In more scientific terms, the Summer Solstice occurs around June 21 and is the time of year in the northern hemisphere when the noon sun appears to be farthest north, marking the beginning of the summer season.

Ancient cultures had a definite religious and life sustaining need for the marking of this date. Many of these cultures were agricultural in nature. Their life depended on a long growing season. Without a sure marker of when the season had begun, they could miss days or even weeks in the growing cycle. Hence many of these ancient cultures built devices to clearly demonstrate when this time was upon them. Stonehenge is one such example of a solstice marker, as are some other very different and similar devices scattered over the globe (see side bar).

So whatever way you decide to celebrate this year's solstice, be it at the mall or in some ceremony with friends, remember that this practice is something that goes back a long way and something that will be carried forward just as far....

Till next month...


Stonehenge (above), the circular arrangement of large stones near Salisbury, England, was probably built in three stages between about 3000 and 1000 BC. The function of the monument remains unknown: once believed to be a temple for Druids or Romans, Stonehenge is now often thought to have been either a temple for sun worshippers or a type of astronomical clock or calendar. s ago.

According to Gerald S. Hawkins the Stonehenge complex could have been used to predict the summer and winter solstices, the vernal and autumnal equinoxes, and eclipses of both the sun and moon. Moreover, a variety of other information pertaining to the sun and moon could also be predicted with remarkable accuracy.

As Stonehenge contains the only natural building stones within 21 km (13 mi), it has been decimated through the centuries by builders and by normal climatic forces.

Other Solstice Devices

The American Indian Sun Dagger. Anasazi Indians of Chaco Canyon, New Mexico constructed a spiral rock carving on Fajada Butte. At noon on the summer solstice, a dagger of sun penetrates the center of the spiral.

Cahokia Mounds in southern Illinois near East St. Louis has a circle of postholes as an astronomical indicator of summer solstice sunrise, winter solstice sunrise, and equinox sunrise.
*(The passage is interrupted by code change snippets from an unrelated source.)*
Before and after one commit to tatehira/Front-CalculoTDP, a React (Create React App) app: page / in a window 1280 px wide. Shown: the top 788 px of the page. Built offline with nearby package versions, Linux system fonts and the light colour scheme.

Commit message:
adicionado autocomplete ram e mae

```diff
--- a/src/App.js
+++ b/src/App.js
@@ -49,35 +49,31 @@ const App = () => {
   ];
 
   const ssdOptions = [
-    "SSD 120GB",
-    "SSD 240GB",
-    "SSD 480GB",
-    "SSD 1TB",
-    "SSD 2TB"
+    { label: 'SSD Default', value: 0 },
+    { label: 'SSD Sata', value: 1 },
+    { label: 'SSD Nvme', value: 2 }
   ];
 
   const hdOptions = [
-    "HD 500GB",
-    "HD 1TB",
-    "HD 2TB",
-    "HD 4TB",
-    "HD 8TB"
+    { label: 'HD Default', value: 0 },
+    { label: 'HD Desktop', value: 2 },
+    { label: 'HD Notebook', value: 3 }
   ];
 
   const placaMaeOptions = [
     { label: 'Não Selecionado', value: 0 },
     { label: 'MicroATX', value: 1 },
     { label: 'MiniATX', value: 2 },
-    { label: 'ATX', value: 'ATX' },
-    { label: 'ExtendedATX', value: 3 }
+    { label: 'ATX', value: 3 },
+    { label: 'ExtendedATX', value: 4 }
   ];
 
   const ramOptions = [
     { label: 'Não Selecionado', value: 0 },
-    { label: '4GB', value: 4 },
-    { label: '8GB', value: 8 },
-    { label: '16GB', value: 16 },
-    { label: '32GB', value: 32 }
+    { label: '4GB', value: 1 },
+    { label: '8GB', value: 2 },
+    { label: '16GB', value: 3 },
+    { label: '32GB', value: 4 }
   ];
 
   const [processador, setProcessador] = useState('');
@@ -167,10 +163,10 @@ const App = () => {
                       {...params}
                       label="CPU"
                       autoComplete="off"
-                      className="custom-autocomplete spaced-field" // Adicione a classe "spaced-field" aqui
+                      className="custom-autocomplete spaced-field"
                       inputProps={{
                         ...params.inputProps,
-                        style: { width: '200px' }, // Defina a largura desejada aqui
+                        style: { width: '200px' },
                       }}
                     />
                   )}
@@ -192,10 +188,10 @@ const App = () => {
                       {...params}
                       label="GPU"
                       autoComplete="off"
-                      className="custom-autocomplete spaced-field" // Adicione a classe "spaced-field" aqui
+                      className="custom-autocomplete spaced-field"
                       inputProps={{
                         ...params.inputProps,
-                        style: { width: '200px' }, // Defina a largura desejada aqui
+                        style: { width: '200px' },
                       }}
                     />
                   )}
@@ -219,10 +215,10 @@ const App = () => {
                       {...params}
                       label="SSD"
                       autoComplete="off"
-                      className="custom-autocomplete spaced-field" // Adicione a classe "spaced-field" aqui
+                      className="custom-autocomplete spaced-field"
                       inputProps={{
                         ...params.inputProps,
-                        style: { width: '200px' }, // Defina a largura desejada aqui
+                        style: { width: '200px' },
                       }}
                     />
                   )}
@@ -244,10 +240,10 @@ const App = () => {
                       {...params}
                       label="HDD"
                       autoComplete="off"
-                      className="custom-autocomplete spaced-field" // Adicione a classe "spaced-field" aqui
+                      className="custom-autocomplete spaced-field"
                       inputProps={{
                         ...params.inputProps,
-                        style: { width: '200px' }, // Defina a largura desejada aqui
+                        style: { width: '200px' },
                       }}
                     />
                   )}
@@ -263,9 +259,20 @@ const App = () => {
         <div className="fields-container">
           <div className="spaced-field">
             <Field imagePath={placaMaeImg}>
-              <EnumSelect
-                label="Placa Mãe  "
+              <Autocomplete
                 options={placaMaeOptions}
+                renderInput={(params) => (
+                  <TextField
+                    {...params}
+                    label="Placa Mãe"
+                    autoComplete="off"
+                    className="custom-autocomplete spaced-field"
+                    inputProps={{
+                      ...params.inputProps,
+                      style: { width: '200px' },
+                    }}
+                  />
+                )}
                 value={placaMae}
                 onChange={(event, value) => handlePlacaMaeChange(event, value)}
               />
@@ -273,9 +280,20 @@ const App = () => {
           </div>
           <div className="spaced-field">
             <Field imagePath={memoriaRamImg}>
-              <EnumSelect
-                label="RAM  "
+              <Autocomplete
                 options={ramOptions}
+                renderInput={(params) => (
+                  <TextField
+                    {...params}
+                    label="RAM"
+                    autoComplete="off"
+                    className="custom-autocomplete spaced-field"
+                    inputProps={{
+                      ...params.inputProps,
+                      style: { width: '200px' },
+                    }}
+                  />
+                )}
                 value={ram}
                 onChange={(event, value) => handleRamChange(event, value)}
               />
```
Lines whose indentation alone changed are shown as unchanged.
The mound-building dates back about 3000 years.

Big Horn Medicine Wheel in the Big Horn Mountains near Sheriden, Wyoming is an indicator of summer solstice sunrise and sunset, with other alignments for the rising of certain stars (Aldebaran, Rigel, and Sirius). Built about 1050 AD. Has 28 spokes, and is about 90 ft in diameter. About 50 similar circles exist. The oldest is in Canada(built about 2500 BC.

Caracol Tower Located at Chichen Itza, Yucatan, Mexico, the Caracol Tower was built about 1000 AD. It has some solstice and equinox alignments, and also some star alignments.
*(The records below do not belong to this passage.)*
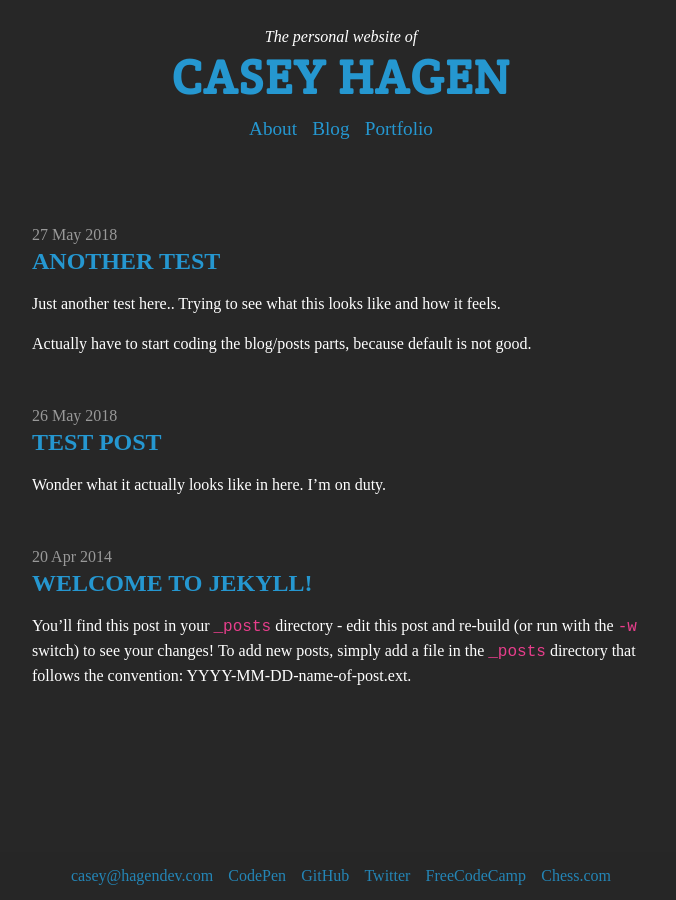
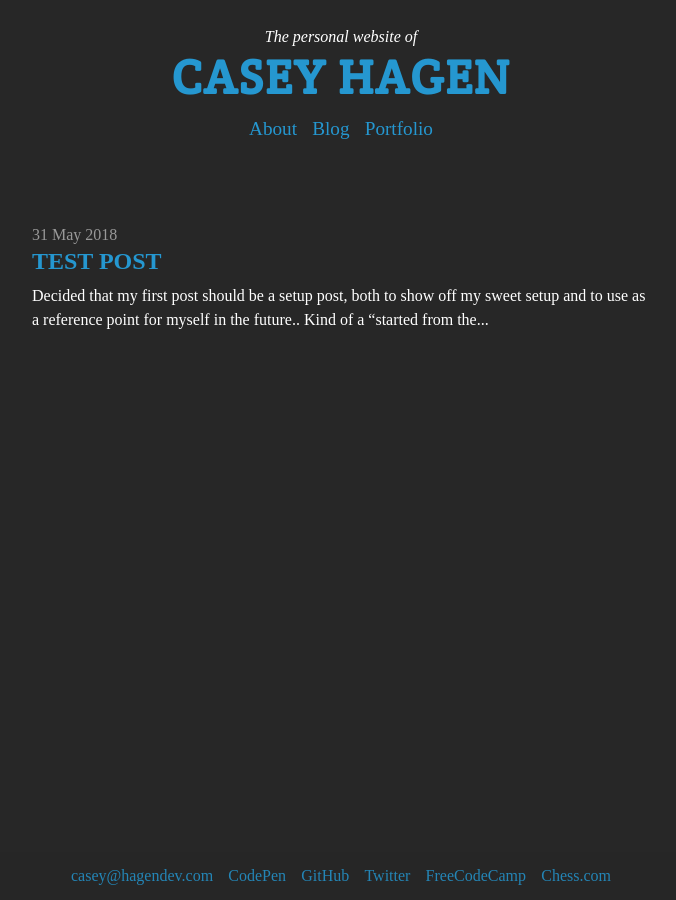
Before and after one commit to aechagen/hagendev2, a Jekyll site: the page built from blog.html, in a window 1280 px wide. Shown: the whole page, without its empty margins (299-975 px from the left). Built offline with Jekyll 4.4.1, drawn with Linux system fonts in a browser that asks for light colours; nearby versions of some CDN libraries; some web fonts are replaced; Markdown is read by kramdown in place of the engine named in the settings.

Commit message:
Fixed post excerpt showing entire post - Added first blog post!

```diff
--- a/_posts/2014-04-20-welcome-to-jekyll.markdown
+++ /dev/null
@@ -1,24 +0,0 @@
----
-layout: post
-title:  "Welcome to Jekyll!"
-date:   2014-04-20 09:11:03
-categories: jekyll update
----
-
-You'll find this post in your `_posts` directory - edit this post and re-build (or run with the `-w` switch) to see your changes!
-To add new posts, simply add a file in the `_posts` directory that follows the convention: YYYY-MM-DD-name-of-post.ext.
-
-Jekyll also offers powerful support for code snippets:
-
-{% highlight ruby %}
-def print_hi(name)
-  puts "Hi, #{name}"
-end
-print_hi('Tom')
-#=> prints 'Hi, Tom' to STDOUT.
-{% endhighlight %}
-
-Check out the [Jekyll docs][jekyll] for more info on how to get the most out of Jekyll. File all bugs/feature requests at [Jekyll's GitHub repo][jekyll-gh].
-
-[jekyll-gh]: https://github.com/mojombo/jekyll
-[jekyll]:    http://jekyllrb.com
--- a/_posts/2018-05-26-test-post.md
+++ /dev/null
@@ -1,9 +0,0 @@
----
-layout: post
-title:  "Test Post"
-date:   2018-05-26
-categories: jekyll update
----
-
-Wonder what it actually looks like in here.
-I'm on duty.
--- a/_posts/2018-05-27-another-test.md
+++ /dev/null
@@ -1,10 +0,0 @@
----
-layout: post
-title:  "Another Test"
-date:   2018-05-27
-categories: jekyll update
----
-
-Just another test here.. Trying to see what this looks like and how it feels.
-
-Actually have to start coding the blog/posts parts, because default is not good.
--- /dev/null
+++ b/_posts/2018-05-31-test-post.md
@@ -0,0 +1,23 @@
+---
+layout: post
+title: Test Post
+date: 2018-05-31
+---
+
+Decided that my first post should be a setup post, both to show off my sweet setup and to use as a reference point for myself in the future.. Kind of a "started from the bottom now I'm here"?
+
+### The Hardware
+- Microsoft Surface Pro 2017
+	- Intel Core i5, 8GB RAM, 256GB
+- HP 23 inch monitor
+
+### The Software
+- Visual Studio Code
+- Local for WordPress
+- ~~Prepros~~ Use Visual Studio built in live server/SCSS compiler now
+
+<img src="/assets/img/blog/laptop-desktop.jpg" class="img-fluid" alt="test">
+
+So I guess there's not a lot to it. I moved from a 2016 Macbook Pro back in August last year, and so far have not looked back! I like that the Surface can be used as both a tablet and a regular laptop with the keyboard that acts as a cover for the screen. When I'm at home, I connect the Surface to my monitor for some dual monitor action.
+
+Running Linux on Windows was kind of skeptical at first, coming from Mac, but after some trial and error periods, everything works the way that I expect! A majority of the time, I just use Visual Studio Code to interact with the Linux side of the house and it works great somehow.
--- a/blog.html
+++ b/blog.html
@@ -11,7 +11,7 @@ title: HagenDev | Blog
     <article class="block">
       {% for post in site.posts %}
         <span>{{ post.date || date_to_string }}</span><h4><a href="{{ post.url }}">{{ post.title }}</a></h4>
-        <p>{{ post.excerpt }}</p>
+        <p>{{ post.content | strip_html | truncatewords:35 }}</p>
         <div class="spacer"></div>
       {% endfor %}
     </article> <!-- .block -->
```
Also changed, not shown: assets/img/blog/laptop-desktop.jpg (added), 1 other file.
Aztec ruins Templo Mayor in Tenochtitlan, (Temple of the Moon and Temple of the Sun). Festivals occurred at the equinoxes when the sun shown between the two temples.

Temple at Karnak Egypt Certain alignments correspond to summer solstice sunset and winter solstice sunrise.

Pyramid of Khufu at Giza Shafts from the King's chamber point to: Location of Polaris 5000 years ago Former position of Orion's belt The significance of these things is in their mythology. The pyramid is also aligned perfectly N-S and E-W.

Chinese alignments A Chinese tower was built in 1270 AD to measure the sun's shadow. The shadow of the tower was shortest at noon, and the very shortest at the summer solstice. (Markers on the ground locate shadow positions.)